Brokers who have not yet reregistered with the Mortgage Code Compliance Board may break out in a cold sweat when they are reminded that registration renewal forms received by the board after April 30 will not be accepted.
After this date the firm will have to apply for registration as if it were a new company – which will involve extra administration costs as well as an additional fitness and propriety checking fee.
But for those brokers who intend to become appointed representatives, their chosen network could soon wipe that sweat away. Provided the broker is committed to the AR route and their network is willing to cover compliance matters, they can use their network's MCCB registration number until Mortgage Day rather than re-registering with the board themselves.
Brad Baker, head of communications at the MCCB, says it is up to individual firms to decide if using a network's MCCB number is the best option for them.

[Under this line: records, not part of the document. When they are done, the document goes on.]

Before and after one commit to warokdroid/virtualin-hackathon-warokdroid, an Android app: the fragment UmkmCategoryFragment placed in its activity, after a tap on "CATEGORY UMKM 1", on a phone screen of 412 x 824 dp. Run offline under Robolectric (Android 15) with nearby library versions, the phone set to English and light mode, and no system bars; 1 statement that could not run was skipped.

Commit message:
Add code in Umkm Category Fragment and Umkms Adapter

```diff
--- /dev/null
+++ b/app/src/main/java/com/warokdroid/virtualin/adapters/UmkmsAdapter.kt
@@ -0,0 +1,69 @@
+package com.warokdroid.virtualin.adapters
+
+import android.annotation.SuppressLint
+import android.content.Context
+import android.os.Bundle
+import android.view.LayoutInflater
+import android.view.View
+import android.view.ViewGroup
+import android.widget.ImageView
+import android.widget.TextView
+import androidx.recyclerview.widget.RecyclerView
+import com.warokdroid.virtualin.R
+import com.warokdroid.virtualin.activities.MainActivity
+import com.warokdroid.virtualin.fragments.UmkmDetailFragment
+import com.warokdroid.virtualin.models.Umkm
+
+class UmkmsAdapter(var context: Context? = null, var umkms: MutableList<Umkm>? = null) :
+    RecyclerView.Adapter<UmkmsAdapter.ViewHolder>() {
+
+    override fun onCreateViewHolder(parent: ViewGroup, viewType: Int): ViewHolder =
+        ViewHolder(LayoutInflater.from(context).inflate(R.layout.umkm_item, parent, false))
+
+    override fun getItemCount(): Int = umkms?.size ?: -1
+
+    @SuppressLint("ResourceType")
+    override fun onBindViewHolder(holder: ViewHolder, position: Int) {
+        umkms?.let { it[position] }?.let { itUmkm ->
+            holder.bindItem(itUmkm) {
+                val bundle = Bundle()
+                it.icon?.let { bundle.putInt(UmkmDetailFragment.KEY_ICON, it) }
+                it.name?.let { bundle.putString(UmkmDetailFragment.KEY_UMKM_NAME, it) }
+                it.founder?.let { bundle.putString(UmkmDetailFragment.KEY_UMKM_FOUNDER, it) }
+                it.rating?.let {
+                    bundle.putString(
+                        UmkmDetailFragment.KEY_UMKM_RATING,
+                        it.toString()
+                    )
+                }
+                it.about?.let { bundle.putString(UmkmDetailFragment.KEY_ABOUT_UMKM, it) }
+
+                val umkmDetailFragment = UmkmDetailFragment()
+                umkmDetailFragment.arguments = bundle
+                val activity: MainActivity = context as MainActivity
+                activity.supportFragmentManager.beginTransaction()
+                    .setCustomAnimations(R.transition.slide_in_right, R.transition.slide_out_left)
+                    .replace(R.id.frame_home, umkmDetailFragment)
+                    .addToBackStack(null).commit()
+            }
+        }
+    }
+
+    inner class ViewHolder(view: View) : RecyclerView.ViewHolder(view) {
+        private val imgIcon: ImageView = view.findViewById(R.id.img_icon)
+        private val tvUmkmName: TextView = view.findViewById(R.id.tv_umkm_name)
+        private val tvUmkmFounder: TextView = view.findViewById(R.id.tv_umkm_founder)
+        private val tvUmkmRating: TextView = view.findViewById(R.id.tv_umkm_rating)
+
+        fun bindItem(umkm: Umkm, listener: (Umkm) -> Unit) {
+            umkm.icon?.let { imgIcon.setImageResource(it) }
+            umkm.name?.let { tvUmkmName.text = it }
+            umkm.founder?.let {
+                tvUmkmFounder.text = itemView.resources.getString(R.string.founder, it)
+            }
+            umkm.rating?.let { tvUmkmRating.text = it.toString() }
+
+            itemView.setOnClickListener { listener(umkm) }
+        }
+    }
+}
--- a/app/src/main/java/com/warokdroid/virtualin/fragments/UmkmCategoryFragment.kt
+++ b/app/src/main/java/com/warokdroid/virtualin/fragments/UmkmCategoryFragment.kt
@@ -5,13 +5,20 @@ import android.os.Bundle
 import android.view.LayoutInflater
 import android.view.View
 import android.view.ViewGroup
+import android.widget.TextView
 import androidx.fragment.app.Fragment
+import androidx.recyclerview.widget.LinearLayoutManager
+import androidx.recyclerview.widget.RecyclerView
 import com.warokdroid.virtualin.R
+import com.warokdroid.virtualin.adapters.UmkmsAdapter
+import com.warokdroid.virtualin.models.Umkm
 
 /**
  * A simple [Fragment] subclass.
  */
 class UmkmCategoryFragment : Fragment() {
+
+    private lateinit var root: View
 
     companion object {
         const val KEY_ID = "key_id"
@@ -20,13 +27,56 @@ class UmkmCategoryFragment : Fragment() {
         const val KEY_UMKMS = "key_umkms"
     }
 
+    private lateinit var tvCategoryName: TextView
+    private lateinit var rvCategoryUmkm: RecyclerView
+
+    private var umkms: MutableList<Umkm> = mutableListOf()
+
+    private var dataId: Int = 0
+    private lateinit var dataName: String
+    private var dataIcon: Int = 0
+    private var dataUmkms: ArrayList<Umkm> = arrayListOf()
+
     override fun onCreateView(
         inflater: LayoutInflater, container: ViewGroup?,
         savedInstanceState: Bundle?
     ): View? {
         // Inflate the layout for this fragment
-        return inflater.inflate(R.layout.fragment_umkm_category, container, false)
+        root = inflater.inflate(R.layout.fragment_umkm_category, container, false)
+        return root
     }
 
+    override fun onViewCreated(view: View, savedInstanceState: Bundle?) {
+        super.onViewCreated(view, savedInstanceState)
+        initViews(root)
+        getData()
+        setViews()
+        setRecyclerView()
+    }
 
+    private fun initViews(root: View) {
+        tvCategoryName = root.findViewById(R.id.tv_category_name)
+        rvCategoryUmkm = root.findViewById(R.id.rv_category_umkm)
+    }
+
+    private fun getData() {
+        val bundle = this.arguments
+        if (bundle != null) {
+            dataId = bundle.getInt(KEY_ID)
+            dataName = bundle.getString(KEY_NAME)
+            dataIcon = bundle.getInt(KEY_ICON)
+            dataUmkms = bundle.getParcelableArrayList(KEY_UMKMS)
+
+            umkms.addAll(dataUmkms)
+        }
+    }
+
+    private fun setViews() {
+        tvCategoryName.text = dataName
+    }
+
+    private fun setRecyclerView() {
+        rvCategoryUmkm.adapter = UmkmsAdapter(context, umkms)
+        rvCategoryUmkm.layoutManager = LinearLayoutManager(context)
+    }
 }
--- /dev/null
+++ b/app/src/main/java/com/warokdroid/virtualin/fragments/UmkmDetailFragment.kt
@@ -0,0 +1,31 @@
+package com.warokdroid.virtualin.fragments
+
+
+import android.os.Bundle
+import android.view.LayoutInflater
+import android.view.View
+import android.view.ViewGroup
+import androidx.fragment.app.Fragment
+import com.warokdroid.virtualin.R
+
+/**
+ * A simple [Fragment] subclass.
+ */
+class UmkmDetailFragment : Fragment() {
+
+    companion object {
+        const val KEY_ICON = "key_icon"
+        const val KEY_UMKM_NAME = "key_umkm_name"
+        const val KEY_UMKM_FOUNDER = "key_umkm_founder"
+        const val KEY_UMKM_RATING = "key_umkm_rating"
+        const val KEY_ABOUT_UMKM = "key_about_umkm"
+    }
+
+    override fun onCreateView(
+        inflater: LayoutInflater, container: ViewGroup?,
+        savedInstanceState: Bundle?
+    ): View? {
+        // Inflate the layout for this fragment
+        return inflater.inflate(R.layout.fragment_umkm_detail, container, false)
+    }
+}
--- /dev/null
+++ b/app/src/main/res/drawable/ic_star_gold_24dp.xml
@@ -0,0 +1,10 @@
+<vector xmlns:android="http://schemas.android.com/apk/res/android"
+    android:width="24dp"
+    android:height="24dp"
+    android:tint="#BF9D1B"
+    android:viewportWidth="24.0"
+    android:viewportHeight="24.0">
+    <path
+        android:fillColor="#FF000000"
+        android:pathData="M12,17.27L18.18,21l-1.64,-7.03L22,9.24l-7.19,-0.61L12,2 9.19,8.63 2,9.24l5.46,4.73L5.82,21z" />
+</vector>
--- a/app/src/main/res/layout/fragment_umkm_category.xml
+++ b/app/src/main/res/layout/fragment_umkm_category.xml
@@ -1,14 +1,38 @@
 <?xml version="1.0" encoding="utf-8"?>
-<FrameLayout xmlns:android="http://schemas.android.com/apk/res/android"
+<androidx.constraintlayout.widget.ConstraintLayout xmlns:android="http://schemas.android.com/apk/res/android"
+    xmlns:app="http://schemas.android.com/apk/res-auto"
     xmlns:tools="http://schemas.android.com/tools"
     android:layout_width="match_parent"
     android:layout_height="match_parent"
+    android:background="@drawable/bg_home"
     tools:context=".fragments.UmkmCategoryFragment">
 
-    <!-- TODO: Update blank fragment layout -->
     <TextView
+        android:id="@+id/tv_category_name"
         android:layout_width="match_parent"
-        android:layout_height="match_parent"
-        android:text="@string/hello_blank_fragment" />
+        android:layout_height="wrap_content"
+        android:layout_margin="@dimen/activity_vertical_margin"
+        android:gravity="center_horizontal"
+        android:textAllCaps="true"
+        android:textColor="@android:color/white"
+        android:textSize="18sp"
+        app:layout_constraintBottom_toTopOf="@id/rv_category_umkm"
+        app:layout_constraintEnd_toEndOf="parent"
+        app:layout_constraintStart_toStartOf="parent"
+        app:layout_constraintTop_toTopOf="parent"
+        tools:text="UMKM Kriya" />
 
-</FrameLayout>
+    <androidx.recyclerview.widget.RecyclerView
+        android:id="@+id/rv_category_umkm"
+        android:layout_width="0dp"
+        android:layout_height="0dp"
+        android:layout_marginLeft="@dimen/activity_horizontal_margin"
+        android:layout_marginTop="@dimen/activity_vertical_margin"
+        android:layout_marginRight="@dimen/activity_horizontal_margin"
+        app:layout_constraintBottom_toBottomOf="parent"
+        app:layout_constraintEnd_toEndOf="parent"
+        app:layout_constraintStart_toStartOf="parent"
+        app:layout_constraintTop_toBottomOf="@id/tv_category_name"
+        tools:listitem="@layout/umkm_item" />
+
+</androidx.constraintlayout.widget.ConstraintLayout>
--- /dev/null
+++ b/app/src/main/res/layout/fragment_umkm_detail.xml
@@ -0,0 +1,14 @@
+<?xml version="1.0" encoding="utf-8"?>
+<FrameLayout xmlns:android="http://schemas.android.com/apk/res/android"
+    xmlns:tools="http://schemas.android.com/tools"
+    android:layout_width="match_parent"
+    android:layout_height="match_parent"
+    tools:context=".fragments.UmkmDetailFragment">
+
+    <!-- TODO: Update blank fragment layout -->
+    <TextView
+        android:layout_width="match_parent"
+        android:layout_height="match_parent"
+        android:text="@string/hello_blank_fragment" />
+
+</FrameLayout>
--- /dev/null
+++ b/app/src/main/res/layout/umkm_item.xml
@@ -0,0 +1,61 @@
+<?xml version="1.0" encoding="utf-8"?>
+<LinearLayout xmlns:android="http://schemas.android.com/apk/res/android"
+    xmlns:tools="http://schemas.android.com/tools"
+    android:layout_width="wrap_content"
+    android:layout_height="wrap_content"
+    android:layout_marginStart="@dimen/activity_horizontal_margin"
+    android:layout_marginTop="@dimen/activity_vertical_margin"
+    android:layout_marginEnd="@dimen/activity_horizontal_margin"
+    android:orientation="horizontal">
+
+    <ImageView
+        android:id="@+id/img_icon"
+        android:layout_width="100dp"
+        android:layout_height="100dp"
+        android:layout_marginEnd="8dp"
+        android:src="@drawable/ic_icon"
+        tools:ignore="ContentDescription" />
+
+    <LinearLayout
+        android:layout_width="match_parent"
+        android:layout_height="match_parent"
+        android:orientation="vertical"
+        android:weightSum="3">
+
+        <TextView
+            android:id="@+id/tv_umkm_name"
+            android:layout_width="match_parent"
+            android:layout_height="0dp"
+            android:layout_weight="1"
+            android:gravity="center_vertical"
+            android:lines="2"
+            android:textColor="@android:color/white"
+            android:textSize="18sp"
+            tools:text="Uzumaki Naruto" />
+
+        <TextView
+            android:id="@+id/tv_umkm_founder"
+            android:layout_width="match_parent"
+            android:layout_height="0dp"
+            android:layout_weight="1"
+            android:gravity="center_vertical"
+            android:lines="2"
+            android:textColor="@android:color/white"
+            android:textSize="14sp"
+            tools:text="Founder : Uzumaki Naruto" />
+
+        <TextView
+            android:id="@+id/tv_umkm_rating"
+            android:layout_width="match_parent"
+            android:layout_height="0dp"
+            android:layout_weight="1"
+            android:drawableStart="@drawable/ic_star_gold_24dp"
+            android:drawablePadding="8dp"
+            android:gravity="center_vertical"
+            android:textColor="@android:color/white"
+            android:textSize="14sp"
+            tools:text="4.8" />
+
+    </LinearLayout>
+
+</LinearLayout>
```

“It depends on how the broker conducts their business,” he says. “If they are committed to their network and place their business through the network's books they may prefer to use the network's registration number as long as it takes responsibility for compliance and any complaints.”
However, Baker believes this route will be only taken by a small number of brokers – a belief underlined by the large number of renewal registrations the board has received.
“The huge majority have already re-registered with the MCCB and these numbers are well ahead of the previous year,” he says. “The indications are that there are more firms going down the directly authorised route than anticipated. The FSA expected around 7,000 advisers to go direct but the numbers are exceeding this.”
Although it might be the most hassle-free option for some brokers, the board warns that using a network's MCCB number could cause problems.
“By not renewing their registration with us, brokers could lose the due credit benefits provided by the FSA if they choose later to go directly authorised,” he adds. “This means they could potentially be subject to greater scrutiny from the FSA.”
Alan Hinett, mortgage broker at Wolverhampton-based FSC Investment Services, says his firm hasn't renewed its licence with the MCCB yet. “There's still a lot of confusion in the market over which authorisation route to take,” he adds. “We haven't decided whether we'll stay with our network or go for direct authorisation and it is the same for a lot of other firms. Therefore, choosing whether to use the network's MCCB number won't be a clear-cut decision either.”
And Brian Humphreys, managing director of Weston-super-Mare-based 1 to 1 Mortgages, believes it is safer for brokers to renew their registrations.
“Many networks are still carrying out checks on potential ARs which could take a couple of months,” he says. “And there's always the danger the network may not get authorised so the safe option is to pay the £40 renewal fee to the MCCB. Also many networks are still coming out with their propositions so brokers are playing the waiting game.”